What this task involves = All lines in the data below carrying the string "rect" are to be located and copied.

[Exercise data — start]

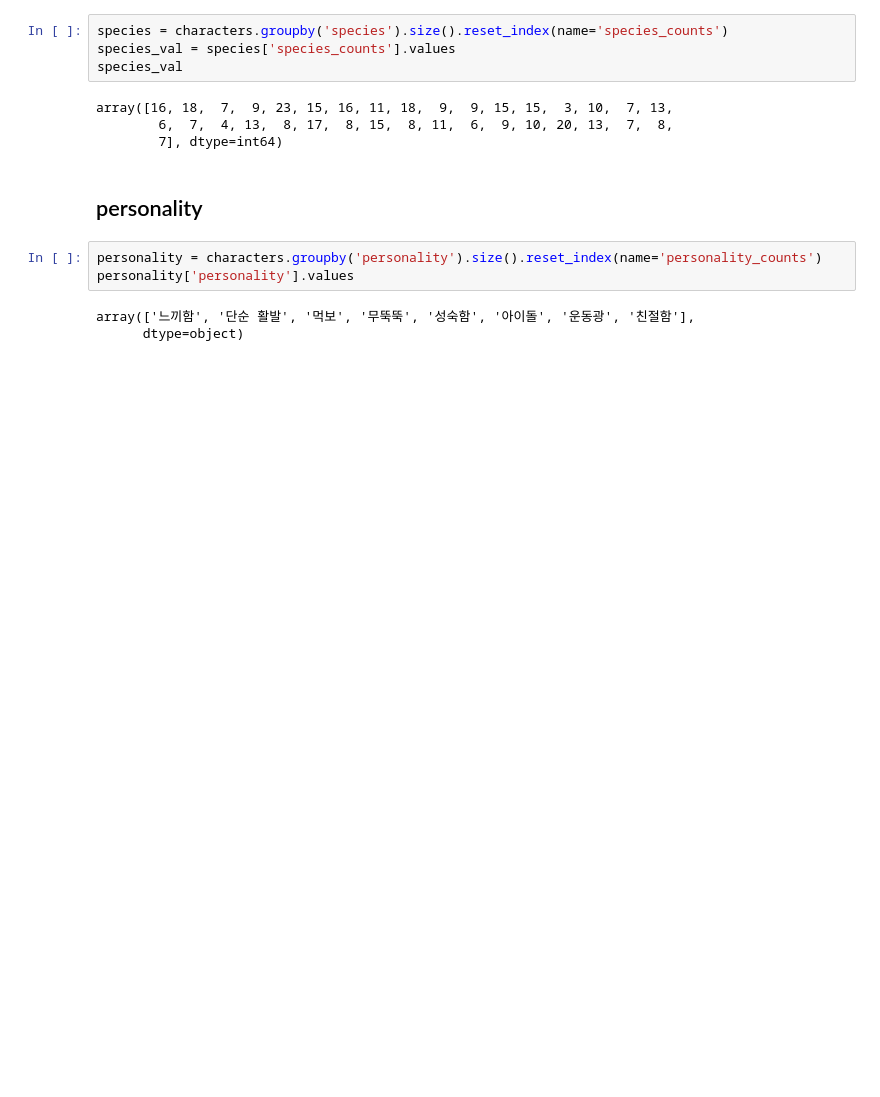
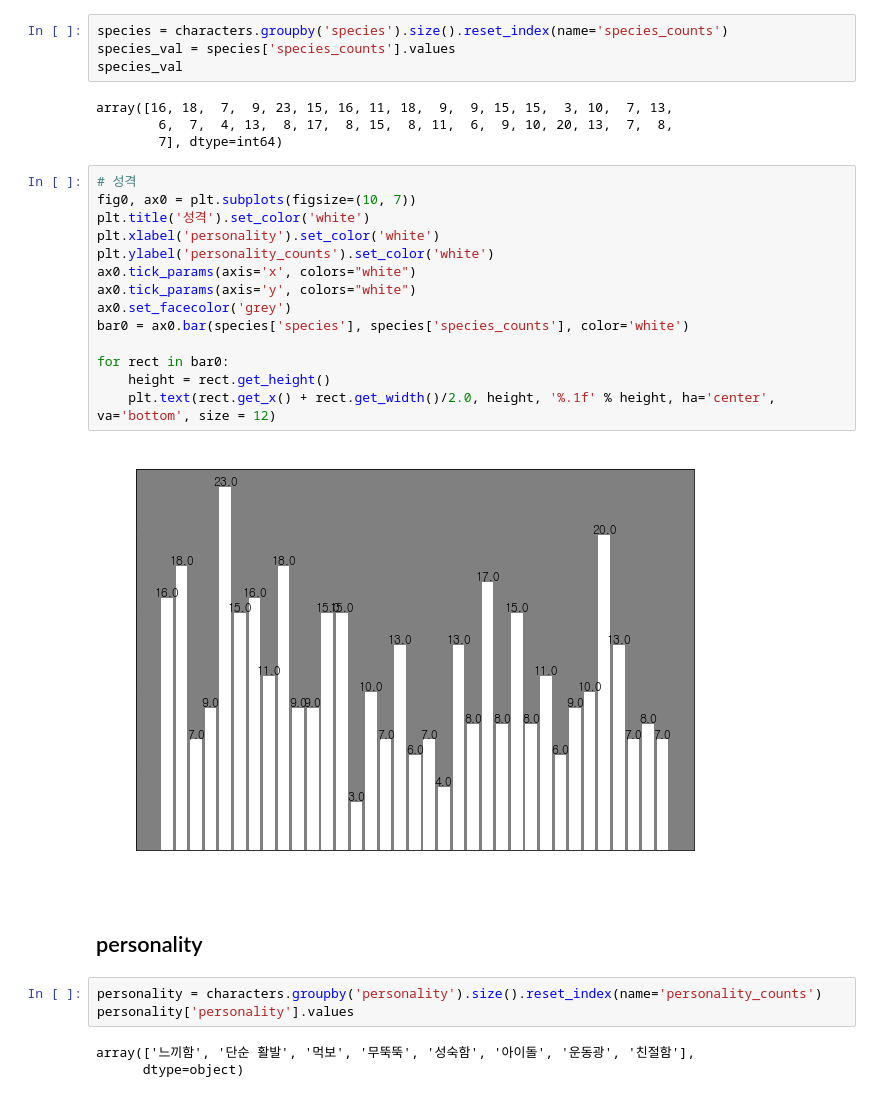
Before and after one commit to 200oki/200ok, a Jupyter notebook: da/da.ipynb, the cells around one changed output. Saved outputs shown, nothing was run; the diff lists cells and outputs as text; blank space fills up the shorter version.

Commit message:
feat: add species chart feat : 새로운 기능 추가 fix : 버그 수정 docs : 문서 수정 modify : 기능 수정 및 코드 수정 refact : 리팩토링

```diff
--- a/da/da.ipynb
+++ b/da/da.ipynb
@@ -37,6 +52,22 @@ species_val
 array([16, 18,  7,  9, 23, 15, 16, 11, 18,  9,  9, 15, 15,  3, 10,  7, 13,
         6,  7,  4, 13,  8, 17,  8, 15,  8, 11,  6,  9, 10, 20, 13,  7,  8,
         7], dtype=int64)
+# %%
+# 성격
+fig0, ax0 = plt.subplots(figsize=(10, 7))
+plt.title('성격').set_color('white')
+plt.xlabel('personality').set_color('white')
+plt.ylabel('personality_counts').set_color('white')
+ax0.tick_params(axis='x', colors="white")
+ax0.tick_params(axis='y', colors="white")
+ax0.set_facecolor('grey')
+bar0 = ax0.bar(species['species'], species['species_counts'], color='white')
+
+for rect in bar0:
+    height = rect.get_height()
+    plt.text(rect.get_x() + rect.get_width()/2.0, height, '%.1f' % height, ha='center', va='bottom', size = 12)
+# %% [output]
+[figure, added]
 # %% [markdown]
 ## personality
 # %%
```
Also changed, not shown: parts of 3 cells of this notebook.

[Exercise data — finish]

Response for this exercise =
+for rect in bar0:
+    height = rect.get_height()
+    plt.text(rect.get_x() + rect.get_width()/2.0, height, '%.1f' % height, ha='center', va='bottom', size = 12)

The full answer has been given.